    I don’t think there is anything frivolous about it. In fact, it makes me proud, as an American, to see that the fashion quilt is so much more colorful and complicated and diverse than ever … to see that blue and gray suits will be less in evidence in the coming years. I don’t care what side of the aisle they sit on; I think we are better off when we are represented by people who look like all of us.

    I think the same goes for business. It wasn’t that long ago, for example, that Starbucks didn’t allow its baristas to have visible tattoos. It changed, and relaxed its policies, understanding that the company as a whole would be better off if it reflected the diverse personalities of its staffers rather than trying deny them.

    I think this acceptance, and even embrace, of the panoply of the American culture is critical to business success.

    One MNB reader responded:

    I can hardly wait for the replies you will be receiving regarding the dress code changes you are about to receive from your readers. They will make for a lot of interesting views.

    Interestingly, this was the only email I received about this story and my comments. Which I hope means that people finally are getting it.
    KC's View:

    Published on: November 15, 2018

    Jacob deGrom, who pitched for New York Mets team that finished the season eight games under .500 and only had a record of 10-9, yesterday won his first Cy Young Award - for a National League-leading 1.70 ERA, and a string of 29 consecutive starts in which he allowed earned runs or less (a streak he brings into the 2019 season).

    ESPN writes that “deGrom received 29 first-place votes and 207 points in voting announced Wednesday by the Baseball Writers' Association of America. Washington's Max Scherzer got the other first-place vote and finished second while seeking a third straight Cy Young and fourth overall.”

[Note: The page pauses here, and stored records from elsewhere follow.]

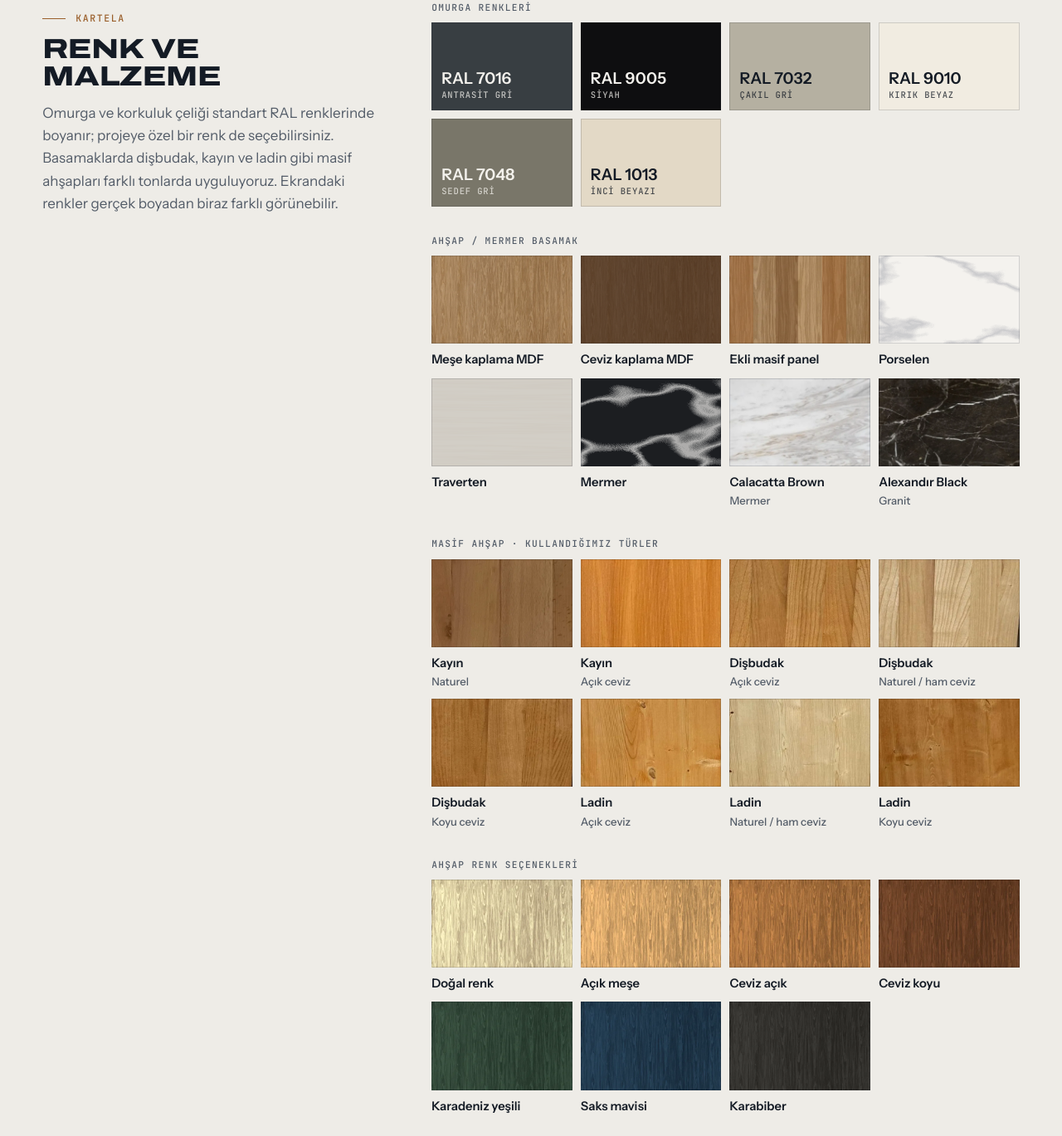
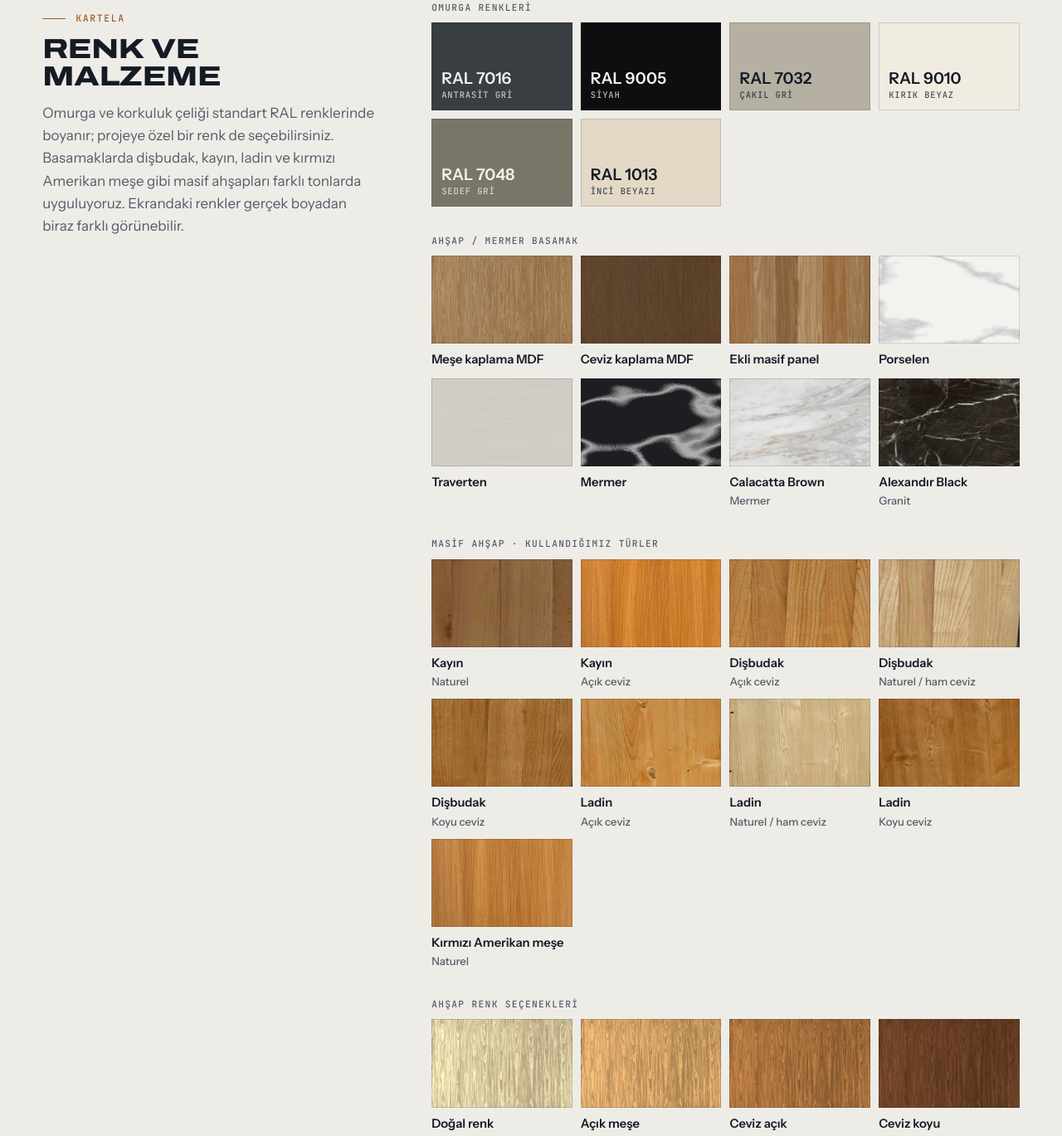
Before and after one commit to erdem-ismail/maviron-elik, a plain HTML site: page mimari-celik.html in a window 1280 px wide. Shown: the part 2359-3728 px from the top of the page at 83% size. Drawn offline with Linux system fonts and the light colour scheme.

Commit message:
Kartela: Kirmizi Amerikan mese wood swatch on the site and in the catalogue
Co-Authored-By: Claude Opus 5.5 <noreply@anthropic.com>

```diff
--- a/mimari-celik.html
+++ b/mimari-celik.html
@@ -187,7 +187,7 @@
       <div class="kartela__head">
         <p class="eyebrow">Kartela</p>
         <h3 class="wide">Renk ve malzeme</h3>
-        <p>Omurga ve korkuluk çeliği standart RAL renklerinde boyanır; projeye özel bir renk de seçebilirsiniz. Basamaklarda dişbudak, kayın ve ladin gibi masif ahşapları farklı tonlarda uyguluyoruz. Ekrandaki renkler gerçek boyadan biraz farklı görünebilir.</p>
+        <p>Omurga ve korkuluk çeliği standart RAL renklerinde boyanır; projeye özel bir renk de seçebilirsiniz. Basamaklarda dişbudak, kayın, ladin ve kırmızı Amerikan meşe gibi masif ahşapları farklı tonlarda uyguluyoruz. Ekrandaki renkler gerçek boyadan biraz farklı görünebilir.</p>
       </div>
       <div class="kartela__group">
         <h4 class="mono">Omurga renkleri</h4>
@@ -224,6 +224,7 @@
           <li class="mat mat--photo"><i aria-hidden="true" style="background-image: url(img/kartela/ladin-acik-ceviz.webp)"></i><span>Ladin<small>Açık ceviz</small></span></li>
           <li class="mat mat--photo"><i aria-hidden="true" style="background-image: url(img/kartela/ladin-naturel.webp)"></i><span>Ladin<small>Naturel / ham ceviz</small></span></li>
           <li class="mat mat--photo"><i aria-hidden="true" style="background-image: url(img/kartela/ladin-koyu-ceviz.webp)"></i><span>Ladin<small>Koyu ceviz</small></span></li>
+          <li class="mat mat--photo"><i aria-hidden="true" style="background-image: url(img/kartela/kirmizi-amerikan-mese.webp)"></i><span>Kırmızı Amerikan meşe<small>Naturel</small></span></li>
         </ul>
       </div>
       <div class="kartela__group">
```
Also changed, not shown: img/kartela/kirmizi-amerikan-mese.webp (added), 1 other file.
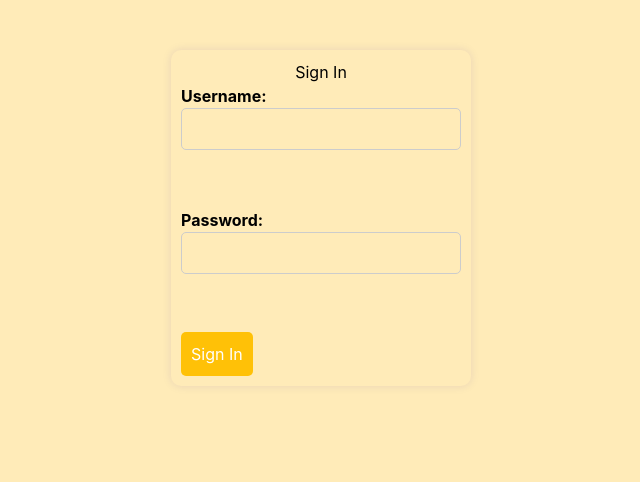
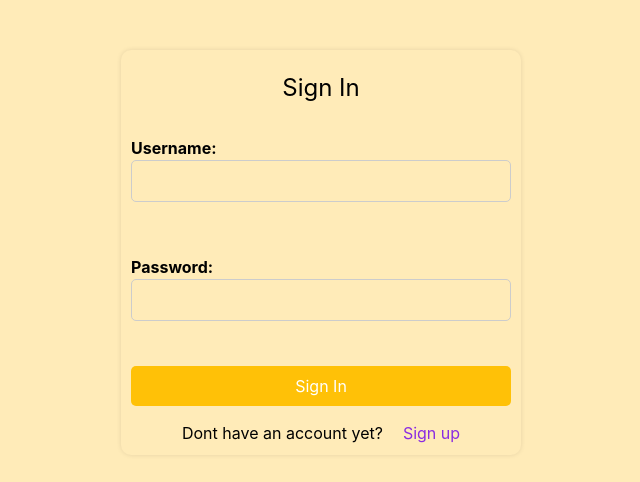
Before and after one commit to shen102/ORDER2GO, a React (Create React App) app in the folder myreactproj/: page /signin in a window 1280 px wide. Shown: the top 482 px of the page, without its empty margins (319-959 px from the left). Built offline with nearby package versions, Linux system fonts and the light colour scheme.

Commit message:
updated sign in

```diff
--- a/myreactproj/src/Components/SignIn.css
+++ b/myreactproj/src/Components/SignIn.css
@@ -1,42 +1,49 @@
 body {
     margin: 0; /* Add margin reset */
+
   }
 
 
 .container {
-    width: 300px;
+    width: 400px;
     margin: 0 auto;
     padding: 10px;
     border-radius: 10px;
-    box-shadow: 0 0 10px rgba(29, 4, 170, 0.1);
+    box-shadow: 0 0 5px rgba(3, 1, 17, 0.1);
 
   }
 
-  .container h1 {
+   h1 {
     text-align: center;
-    margin-top: 0; /* Add margin reset */
+    margin-top: 10px;
+    margin-bottom: 30px; /* Add margin reset */
+    font-size:x-large;
   }
 
   .container form {
     display: flex;
     flex-direction: column;
+
   }
 
   .container label {
     font-weight: bold;
+
   }
 
   .container input {
-    margin-bottom: 10px;
+    margin-bottom: 5px;
     padding: 8px;
     border: 1px solid #ccc;
     border-radius: 5px;
   }
 
   .container button {
-    padding: 10px;
+    padding: 8px;
+    width: 380px;
     background-color: #ffc107;
     color: #fff;
+    margin-top: -8px;
     border: none;
     border-radius: 5px;
     cursor: pointer;
@@ -46,3 +53,22 @@ body {
   .container button:hover {
     background-color: #ff9800;
   }
+  .signup{
+    display:flex;
+   justify-content: center;
+  }
+
+  .sp{
+    margin-top: 15px;
+    display: flex;
+    padding: 0 5px;
+  }
+  .no-account{
+    padding-right: 20px;
+  }
+
+
+  .signups{
+    color: blueviolet;
+    cursor: pointer;
+  }
--- a/myreactproj/src/Components/SignIn.jsx
+++ b/myreactproj/src/Components/SignIn.jsx
@@ -44,8 +44,20 @@ export const Signin = () => {
        <Link to="/home" style={{ textDecoration: "none" }}>
           <button type="button" onClick={handleSignIn}>Sign In</button>
         </Link>
+
       </form>
+
+
+
+      <div className='signup'>
+          <div  className='sp'>
+              <div className='no-account'>Dont have an account yet?</div>
+              <div className='signups'>Sign up</div>
+          </div>
+
+        </div>
     </div>
+
   );
 }
 
--- a/myreactproj/src/Components/homepage.css
+++ b/myreactproj/src/Components/homepage.css
@@ -6,7 +6,7 @@
     border-radius: 10px;
     width: 300px;
     margin: auto;
-    box-shadow: 0 0 10px rgba(0, 0, 0, 0.1);
+    box-shadow: 0 4px 8px rgba(0, 0, 0, 1);
   }
 
   .home-1 {
--- a/myreactproj/src/pages/Login/index.jsx
+++ b/myreactproj/src/pages/Login/index.jsx
@@ -1,4 +1,4 @@
-import {Signin} from "../../Components/SignIn"
+import {Signin} from "../../Components/SignIn";
 
 const SignIn = () => {
     return (
```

    The story also notes that “despite his effectiveness on the mound, deGrom was frequently victimized by a lack of offensive production from his teammates. Pitching for a Mets club that finished eight games under .500 and ranked 12th in the NL in scoring, he received the worst run support in baseball (3.5 runs per game) … His 10 victories are the fewest ever by a Cy Young winner in a non-strike-shortened season, eclipsing the previous mark held by Felix Hernandez, who went 13-12 during his 2010 campaign.”
    KC's View:
    I’m thrilled with the deGrom win, and hope this persuades the Mets ownership to give him a long-term contract. (They probably won’t. They’ll probably trade him to the Yankees for an Edsel and a second-hand washing machine.)

    It is about three months until pitchers and catchers report. Hope springs eternal.